  • A visitor fishes at sunset on Anthony Lake.- Elkhorn Crest Trail: Marble Pass to Anthony Lake
  • The trail begins at over 7,000 feet at Marble Pass.- Elkhorn Crest Trail: Marble Pass to Anthony Lake
  • The first section of the trail is sun exposed with intermittent whitebark pine trees.- Elkhorn Crest Trail: Marble Pass to Anthony Lake
  • A view into Twin Lakes with Rock Creek Butte, the highpoint of the Elkhorn Mountains, in the background.- Elkhorn Crest Trail: Marble Pass to Anthony Lake
  • Taking in the views of the mountain valleys and Baker Valley below.- Elkhorn Crest Trail: Marble Pass to Anthony Lake
  • Looking back on Twin Lakes basin from atop Rock Creek Butte, at 9,106 feet.- Elkhorn Crest Trail: Marble Pass to Anthony Lake
  • Don't forget to sign the summit register at Rock Creek Butte, but watch out for the swarming insects in the rock cairn.- Elkhorn Crest Trail: Marble Pass to Anthony Lake
  • The view north from Rock Creek Butte into the granitic section of the range.- Elkhorn Crest Trail: Marble Pass to Anthony Lake
  • Evening at Twin Lakes.- Elkhorn Crest Trail: Marble Pass to Anthony Lake
  • Hiking the off-trail route out of Twin Lakes basin.- Elkhorn Crest Trail: Marble Pass to Anthony Lake
  • Hiking on the Elkhorn Crest.- Elkhorn Crest Trail: Marble Pass to Anthony Lake
  • Mountain bikers are rare but not uncommon on much of the trail.- Elkhorn Crest Trail: Marble Pass to Anthony Lake
  • The sign into Summit Lake is marked by these small blue diamonds, unlike the other signs on the trail that are large wood rectangles.- Elkhorn Crest Trail: Marble Pass to Anthony Lake
  • Summit Lake.- Elkhorn Crest Trail: Marble Pass to Anthony Lake
  • One of few backcountry campsites at Summit Lake.- Elkhorn Crest Trail: Marble Pass to Anthony Lake
  • Summit Lake.- Elkhorn Crest Trail: Marble Pass to Anthony Lake
  • A fiery-red sunset at Summit Lake.- Elkhorn Crest Trail: Marble Pass to Anthony Lake
  • Hiking out of the Summit Lake basin.- Elkhorn Crest Trail: Marble Pass to Anthony Lake
  • Elkhorn Crest Trail.- Elkhorn Crest Trail: Marble Pass to Anthony Lake
  • The view to Lost Lake from the Elkhorn Crest Trail.- Elkhorn Crest Trail: Marble Pass to Anthony Lake
  • A small whitebark pine grows from the granite at Dutch Flat Saddle.- Elkhorn Crest Trail: Marble Pass to Anthony Lake
  • The trail enters the North Fork John Day Wilderness near Summit Lake and exits it at Dutch Flat Saddle.- Elkhorn Crest Trail: Marble Pass to Anthony Lake
  • - Elkhorn Crest Trail: Marble Pass to Anthony Lake
  • Mountain bikers are also allowed between Anthony Lake and Dutch Flat Saddle, but they are not allowed in the sections designated as wilderness.- Elkhorn Crest Trail: Marble Pass to Anthony Lake
  • Approaching Angell Pass on the Elkhorn Crest Trail.- Elkhorn Crest Trail: Marble Pass to Anthony Lake
  • - Elkhorn Crest Trail: Marble Pass to Anthony Lake
  • Wildflowers grow rampant in the granite on the Elkhorn Crest Trail.- Elkhorn Crest Trail: Marble Pass to Anthony Lake
Overview + Weather
Pros: 
Great views.

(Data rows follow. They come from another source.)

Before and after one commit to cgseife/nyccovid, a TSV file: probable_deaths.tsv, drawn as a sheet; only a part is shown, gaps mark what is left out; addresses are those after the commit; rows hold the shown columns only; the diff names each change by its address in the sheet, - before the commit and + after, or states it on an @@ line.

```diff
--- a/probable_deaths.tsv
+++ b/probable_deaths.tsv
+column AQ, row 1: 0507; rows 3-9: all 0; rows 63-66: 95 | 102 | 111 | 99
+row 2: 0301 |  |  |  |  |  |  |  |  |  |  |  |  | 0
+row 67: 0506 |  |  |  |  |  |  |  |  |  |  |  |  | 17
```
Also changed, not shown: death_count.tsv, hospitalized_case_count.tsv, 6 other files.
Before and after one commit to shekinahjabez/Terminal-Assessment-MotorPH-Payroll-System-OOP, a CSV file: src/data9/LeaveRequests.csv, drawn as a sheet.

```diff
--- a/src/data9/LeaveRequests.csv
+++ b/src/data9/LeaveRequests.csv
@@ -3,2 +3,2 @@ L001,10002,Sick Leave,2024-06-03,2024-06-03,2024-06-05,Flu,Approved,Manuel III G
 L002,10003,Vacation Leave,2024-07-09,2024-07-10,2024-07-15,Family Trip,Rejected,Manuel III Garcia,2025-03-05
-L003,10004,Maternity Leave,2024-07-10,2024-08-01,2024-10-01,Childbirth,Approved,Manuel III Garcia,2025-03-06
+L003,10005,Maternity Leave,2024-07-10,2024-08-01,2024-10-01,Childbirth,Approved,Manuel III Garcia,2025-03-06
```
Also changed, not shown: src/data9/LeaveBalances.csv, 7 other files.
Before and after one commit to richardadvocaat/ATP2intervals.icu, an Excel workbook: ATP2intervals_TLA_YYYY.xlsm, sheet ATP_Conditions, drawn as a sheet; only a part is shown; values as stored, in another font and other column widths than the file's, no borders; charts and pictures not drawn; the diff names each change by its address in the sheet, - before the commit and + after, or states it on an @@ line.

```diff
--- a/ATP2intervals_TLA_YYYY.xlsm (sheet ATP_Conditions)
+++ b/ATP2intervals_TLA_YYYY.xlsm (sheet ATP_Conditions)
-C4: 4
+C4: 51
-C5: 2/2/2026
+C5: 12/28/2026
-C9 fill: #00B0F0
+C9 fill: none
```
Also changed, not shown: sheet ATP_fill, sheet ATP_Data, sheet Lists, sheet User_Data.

Trail covers two distinct geologic zones. Solitude. Wildflowers and wildlife viewing.
Cons: 
Long stretches between water sources. Very rough road to Marble Pass.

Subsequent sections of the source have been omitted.